Sudha Mukhopadhyaya and Sangeeta Sharma represented two varying approaches to dance in their recent recitals.
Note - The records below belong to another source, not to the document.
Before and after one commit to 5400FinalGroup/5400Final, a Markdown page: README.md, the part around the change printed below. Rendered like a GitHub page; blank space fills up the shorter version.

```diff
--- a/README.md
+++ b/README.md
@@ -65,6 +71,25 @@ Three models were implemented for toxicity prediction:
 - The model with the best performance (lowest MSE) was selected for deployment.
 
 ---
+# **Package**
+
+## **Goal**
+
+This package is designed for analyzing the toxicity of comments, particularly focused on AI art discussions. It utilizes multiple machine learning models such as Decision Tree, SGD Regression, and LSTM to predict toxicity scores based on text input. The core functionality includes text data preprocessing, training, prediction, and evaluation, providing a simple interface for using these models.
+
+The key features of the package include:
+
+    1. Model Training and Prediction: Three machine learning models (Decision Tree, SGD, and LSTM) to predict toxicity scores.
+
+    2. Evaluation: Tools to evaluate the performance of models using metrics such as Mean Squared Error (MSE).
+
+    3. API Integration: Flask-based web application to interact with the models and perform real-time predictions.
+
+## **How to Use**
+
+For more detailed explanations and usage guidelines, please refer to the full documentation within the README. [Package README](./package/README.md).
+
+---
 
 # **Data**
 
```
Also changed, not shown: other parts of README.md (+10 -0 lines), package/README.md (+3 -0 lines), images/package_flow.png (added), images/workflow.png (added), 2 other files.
What is that alchemy of late Guru Kelucharan Mohapatra that after years of watching countless renditions of his compositions, the aesthetic delight in seeing finished performances of his creations, has still not dwindled over the years? Sudha Mukhopadhyaya, a disciple of Madhavi Mudgal performing at the IIC under her guru's baton, in her well aligned mangalacharan evoked in long standing viewers a great sense of nostalgia for those early days of Odissi revival, watching the late guru's “Padavande Gananatha” stuti, visualising Kalicharan Patnaik's text sung by Balakrushna Das, before the neat Trikhandi Pranam. The Hamsadhwani pallavi, a creation of Bhubaneswar Misra, in Kelucharan's choreography used “Dhim ta tana nana tadhim ta…” as the main refrain, weaving in nritta sequences in all the rhythmic gaits (jatis) full of a mesmerising musicality and lyricism. And Sudha did full justice to the guru's visualisation. The dancer has very communicative eyes and in the “Yahi Madhava Yahi Keshava” ashtapadi, there was restraint and dignity of the uttama nayika in her portrayal of jilted Radha. Adding to the mood was the gentle pakhawaj accompaniment of the dancer's father, Gandhi Mallik. Madhavi's own dance creation on the musical base of the pallavi in Jhinjhoti, a creation of her brother Madhup Mudgal in the rare Jhula tala uses imaginatively the alasya-kanya-s, these attitudes of women indolent, leaning on the doorway, holding a mirror, smelling a lotus, decorating hair with a flower, etc. — profusely depicted on vimana-s and mukhasala-s of Odishan temples — giving to the dance form a special tone. It is strange that this composition created in the early '90s, when done with the right ukkuta recitation and manjira has an impact otherwise somewhat lost. Kavisurya Baladev Rath's Kishor Chandranana ‘La' Champu “Lila Nidhi He” is done with a certain abandon as imagined by Kelucharan of a mugdha nayika who while teasing Krishna is also persuading him to give her back her hidden sari for she is full of shame at how to appear before the public. “Lajare golli mu sori” (I am finished in shame) one would think would evoke more the image of happiness while deeply aware of her plight before society. But whatever the guru's logic for his approach, the lilt of the lyric and its tone are special and Sudha presented it with deep involvement. Sudha merits more solo performances. The musical support led by Madhavi Mudgal's manjira was of a piece with the dance.
In a totally different vein was Anveshana Dance Theatre's presentation in the ICCR Horizon series at Azad Bhavan. Entirely based on abstract movement, with Aooo chants, Nananana sounds and what have you for music, with smoking incense filling the stage, the starting with just Sangeeta Sharma and her partner in workaday clothes, evoking the feel of tribals in front of a cone shaped backdrop which resembled a tent, in the arduous precision of weight balancing, body supporting body, requiring tremendous skills and practice, wove unusual patterns of geometry — the effortlessness of the exercise speaking volumes for the rehearsed expertise of the dancers. The slow movement and the chanting music were like a prayer to Nature. Using properties like plastic sheets which created their own movement designs looking like a wall behind which dancers moved, or a snaking line of protoplasm, the group moved with great deftness. But somewhere mere movement ability and virtuosity began to tire the viewer, becoming self-indulgent after a point and it is here the dance was a letdown. The troupe has dancers with highly trained bodies. But ultimately even pure movement has to say something.